If there is something you need to know about me is that I love reading. I guess it is something my parents taught me as a child. I wasn’t the kind of girl who stayed at home every day surrounded only by book thinking they are my only friends… that’s not my case. I just like reading and like books. It is as simple as that.
Sometimes a book helps you just getting you entertained when you don’t have anything else to do or it makes you smile when you’ve had a shitty day. But sometimes a book can make you think about things you hadn’t noticed before or things hadn’t pay attention until that very moment. And sometimes it can became something just personal without you being able to realize it. That’s what happened with the last book I’ve read which is called ‘The Giver’.
‘The Giver’ has been written by Lois Lowry and published in 1993. It describes a world whose human society is between an utopy and a distopy. I know it must sound strage but how can you describe a society in which there’s no murder or theft and where no one breaks the rules? I guess that is ideal. It is what every country or city wishes to have: a place where there’s no hungry, no fear or pain of any kind. A place where everyone lives with no needs and can feel that he (or she) belongs to a family and a community that accepts him and values him.
It seems just like an idyllic world and it almost is an idyllic world. However everything is more complicated than it seems. How did they get to this point? Making a couple of sacrifices of course. This is an organized world in which everyone has a happy and ordered life and where everyone knows how tomorrow is going to be because there, there are no surpraises or spontaneity. It is a world of rules where there’s no free will.
Whenever a baby is born, he is brought up in a center for new borns until he is a year. The day of his first birthday this baby recives a name and a family is assigned to keep it. The first twelve years of his life he will be raised learning and respecting a series of rules and then the community will assign him a job depending on his skills.
Once he is considered to be an adult, he will be given his own house and he will be able to apply for a partner.

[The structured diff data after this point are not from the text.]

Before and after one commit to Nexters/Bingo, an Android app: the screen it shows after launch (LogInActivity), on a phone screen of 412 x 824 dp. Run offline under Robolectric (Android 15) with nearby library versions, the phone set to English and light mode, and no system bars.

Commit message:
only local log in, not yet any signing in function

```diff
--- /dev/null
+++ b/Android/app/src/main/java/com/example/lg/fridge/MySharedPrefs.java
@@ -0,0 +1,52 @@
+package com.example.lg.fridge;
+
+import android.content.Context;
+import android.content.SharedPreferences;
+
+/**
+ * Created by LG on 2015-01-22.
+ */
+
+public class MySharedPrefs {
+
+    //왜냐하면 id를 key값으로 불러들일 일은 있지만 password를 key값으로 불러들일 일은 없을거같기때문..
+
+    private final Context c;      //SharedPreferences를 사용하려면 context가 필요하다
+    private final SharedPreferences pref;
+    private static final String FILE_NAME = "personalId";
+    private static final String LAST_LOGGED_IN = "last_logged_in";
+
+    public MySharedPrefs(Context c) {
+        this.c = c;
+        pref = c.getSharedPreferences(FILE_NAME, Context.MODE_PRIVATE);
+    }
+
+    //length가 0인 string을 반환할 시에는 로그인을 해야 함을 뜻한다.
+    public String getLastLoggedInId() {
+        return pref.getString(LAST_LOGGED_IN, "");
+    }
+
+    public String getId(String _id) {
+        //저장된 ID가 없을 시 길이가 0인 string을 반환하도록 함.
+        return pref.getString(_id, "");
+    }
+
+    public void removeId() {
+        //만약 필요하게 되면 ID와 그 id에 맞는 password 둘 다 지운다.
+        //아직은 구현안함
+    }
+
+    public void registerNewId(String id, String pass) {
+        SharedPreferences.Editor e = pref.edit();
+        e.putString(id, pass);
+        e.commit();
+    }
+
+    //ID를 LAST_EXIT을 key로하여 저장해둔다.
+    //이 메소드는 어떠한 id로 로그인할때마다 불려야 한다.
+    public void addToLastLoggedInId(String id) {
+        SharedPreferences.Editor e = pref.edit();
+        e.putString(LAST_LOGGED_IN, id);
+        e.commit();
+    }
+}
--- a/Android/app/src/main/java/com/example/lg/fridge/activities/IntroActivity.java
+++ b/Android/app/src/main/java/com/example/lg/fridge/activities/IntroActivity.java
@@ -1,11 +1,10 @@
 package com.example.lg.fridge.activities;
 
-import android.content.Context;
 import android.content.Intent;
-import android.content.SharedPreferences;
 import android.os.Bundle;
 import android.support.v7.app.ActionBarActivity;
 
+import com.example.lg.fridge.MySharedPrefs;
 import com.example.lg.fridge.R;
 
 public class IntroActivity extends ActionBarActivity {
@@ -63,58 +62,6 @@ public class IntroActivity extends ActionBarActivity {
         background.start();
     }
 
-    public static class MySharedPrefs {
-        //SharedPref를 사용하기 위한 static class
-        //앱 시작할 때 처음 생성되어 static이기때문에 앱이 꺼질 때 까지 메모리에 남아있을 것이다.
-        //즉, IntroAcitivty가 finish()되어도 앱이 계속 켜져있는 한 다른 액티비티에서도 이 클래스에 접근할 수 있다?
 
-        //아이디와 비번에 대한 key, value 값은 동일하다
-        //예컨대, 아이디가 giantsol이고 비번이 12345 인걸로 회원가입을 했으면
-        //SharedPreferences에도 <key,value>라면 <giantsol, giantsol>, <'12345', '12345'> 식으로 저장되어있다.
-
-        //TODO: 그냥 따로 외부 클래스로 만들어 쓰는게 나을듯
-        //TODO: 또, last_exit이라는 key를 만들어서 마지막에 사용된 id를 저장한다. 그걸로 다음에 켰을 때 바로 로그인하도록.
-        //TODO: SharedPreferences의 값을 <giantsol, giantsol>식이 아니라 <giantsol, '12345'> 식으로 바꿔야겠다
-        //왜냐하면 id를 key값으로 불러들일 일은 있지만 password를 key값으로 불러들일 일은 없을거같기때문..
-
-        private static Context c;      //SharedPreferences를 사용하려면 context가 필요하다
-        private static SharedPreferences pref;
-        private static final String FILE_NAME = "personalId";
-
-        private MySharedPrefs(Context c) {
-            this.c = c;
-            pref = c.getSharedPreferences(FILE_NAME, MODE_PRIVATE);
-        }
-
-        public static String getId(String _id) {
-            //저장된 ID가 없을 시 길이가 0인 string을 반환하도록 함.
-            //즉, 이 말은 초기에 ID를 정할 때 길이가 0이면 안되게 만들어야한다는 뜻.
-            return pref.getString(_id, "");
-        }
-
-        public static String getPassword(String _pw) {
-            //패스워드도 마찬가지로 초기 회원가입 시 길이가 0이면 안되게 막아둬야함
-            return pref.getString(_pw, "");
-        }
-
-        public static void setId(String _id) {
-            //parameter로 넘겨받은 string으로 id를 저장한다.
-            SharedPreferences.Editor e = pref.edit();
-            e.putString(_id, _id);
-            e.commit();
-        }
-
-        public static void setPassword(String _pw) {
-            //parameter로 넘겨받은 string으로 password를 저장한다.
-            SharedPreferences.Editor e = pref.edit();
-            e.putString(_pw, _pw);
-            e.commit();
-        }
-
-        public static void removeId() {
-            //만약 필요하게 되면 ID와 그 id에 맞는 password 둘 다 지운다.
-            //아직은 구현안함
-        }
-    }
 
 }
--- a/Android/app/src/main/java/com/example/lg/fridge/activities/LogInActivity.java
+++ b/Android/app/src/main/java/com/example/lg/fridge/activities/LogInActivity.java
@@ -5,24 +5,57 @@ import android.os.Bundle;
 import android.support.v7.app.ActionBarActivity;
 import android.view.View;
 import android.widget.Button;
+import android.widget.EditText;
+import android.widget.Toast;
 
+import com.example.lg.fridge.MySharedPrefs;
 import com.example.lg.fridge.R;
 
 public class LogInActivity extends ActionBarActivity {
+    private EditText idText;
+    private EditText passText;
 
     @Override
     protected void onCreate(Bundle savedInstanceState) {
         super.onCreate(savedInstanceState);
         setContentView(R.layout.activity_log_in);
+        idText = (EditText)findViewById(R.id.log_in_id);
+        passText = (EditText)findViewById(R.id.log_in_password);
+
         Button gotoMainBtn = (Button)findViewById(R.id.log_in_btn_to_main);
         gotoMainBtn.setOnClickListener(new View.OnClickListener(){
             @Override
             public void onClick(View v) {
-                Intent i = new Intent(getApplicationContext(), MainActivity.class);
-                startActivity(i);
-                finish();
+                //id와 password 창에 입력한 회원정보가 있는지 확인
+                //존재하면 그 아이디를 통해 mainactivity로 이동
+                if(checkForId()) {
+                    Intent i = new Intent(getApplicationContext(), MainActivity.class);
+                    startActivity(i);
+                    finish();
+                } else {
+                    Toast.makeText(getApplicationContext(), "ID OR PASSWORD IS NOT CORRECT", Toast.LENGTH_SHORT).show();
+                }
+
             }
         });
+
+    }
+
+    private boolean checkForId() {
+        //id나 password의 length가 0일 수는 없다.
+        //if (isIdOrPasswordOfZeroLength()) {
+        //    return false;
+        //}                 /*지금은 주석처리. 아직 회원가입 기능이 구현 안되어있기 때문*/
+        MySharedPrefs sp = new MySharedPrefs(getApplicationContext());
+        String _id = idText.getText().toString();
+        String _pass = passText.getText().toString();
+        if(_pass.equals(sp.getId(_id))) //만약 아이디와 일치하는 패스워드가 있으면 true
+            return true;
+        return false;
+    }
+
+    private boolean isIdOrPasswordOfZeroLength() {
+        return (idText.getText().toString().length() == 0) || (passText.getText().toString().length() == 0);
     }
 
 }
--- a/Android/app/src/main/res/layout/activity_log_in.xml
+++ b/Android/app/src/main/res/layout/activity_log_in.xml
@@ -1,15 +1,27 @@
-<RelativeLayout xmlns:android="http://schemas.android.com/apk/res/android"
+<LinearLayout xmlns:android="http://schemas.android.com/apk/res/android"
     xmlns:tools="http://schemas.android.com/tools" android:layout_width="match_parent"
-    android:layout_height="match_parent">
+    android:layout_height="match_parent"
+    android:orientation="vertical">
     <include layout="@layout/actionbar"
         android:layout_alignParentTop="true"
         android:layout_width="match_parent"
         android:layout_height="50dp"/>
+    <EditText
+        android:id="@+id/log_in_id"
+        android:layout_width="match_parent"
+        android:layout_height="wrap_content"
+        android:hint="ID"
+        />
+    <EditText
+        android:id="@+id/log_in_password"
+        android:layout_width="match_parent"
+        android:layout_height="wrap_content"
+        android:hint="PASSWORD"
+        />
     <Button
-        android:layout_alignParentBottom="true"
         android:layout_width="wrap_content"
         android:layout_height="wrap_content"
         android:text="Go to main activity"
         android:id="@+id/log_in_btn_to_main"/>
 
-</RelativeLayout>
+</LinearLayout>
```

Even this partner and the future children of this couple will be selected and assinged by a committee (maternity is another job, of course, and only a couple of girls per year can be selected for this task).
In spite of all its advantages, it is a world without color and emotions or feelings where its inhabitants can’t choose anything.
The main character of this story is Jonas, a boy who just turned twelve years and who has been assigned as the new Receiver. This means that he is going to receive the memories of the old world, the world which has been already forgotten. Through this memories Jonas learns how different his world is from that one in which people played with snow and laught histerically or where they suffered hungry and wars.
I’m not going to tell you the rest of the story so you should discover by yourselves what is Jonas going to do with this new knowledge. ‘The Giver’ is the first of four books that I hope I will be able to read as soon as possible.
Some time ago a Hollywood producer bought the rights of this book, but it wasn’t until last year that the film was finally released though I think that we will have to wait a little more to watch it in Spain.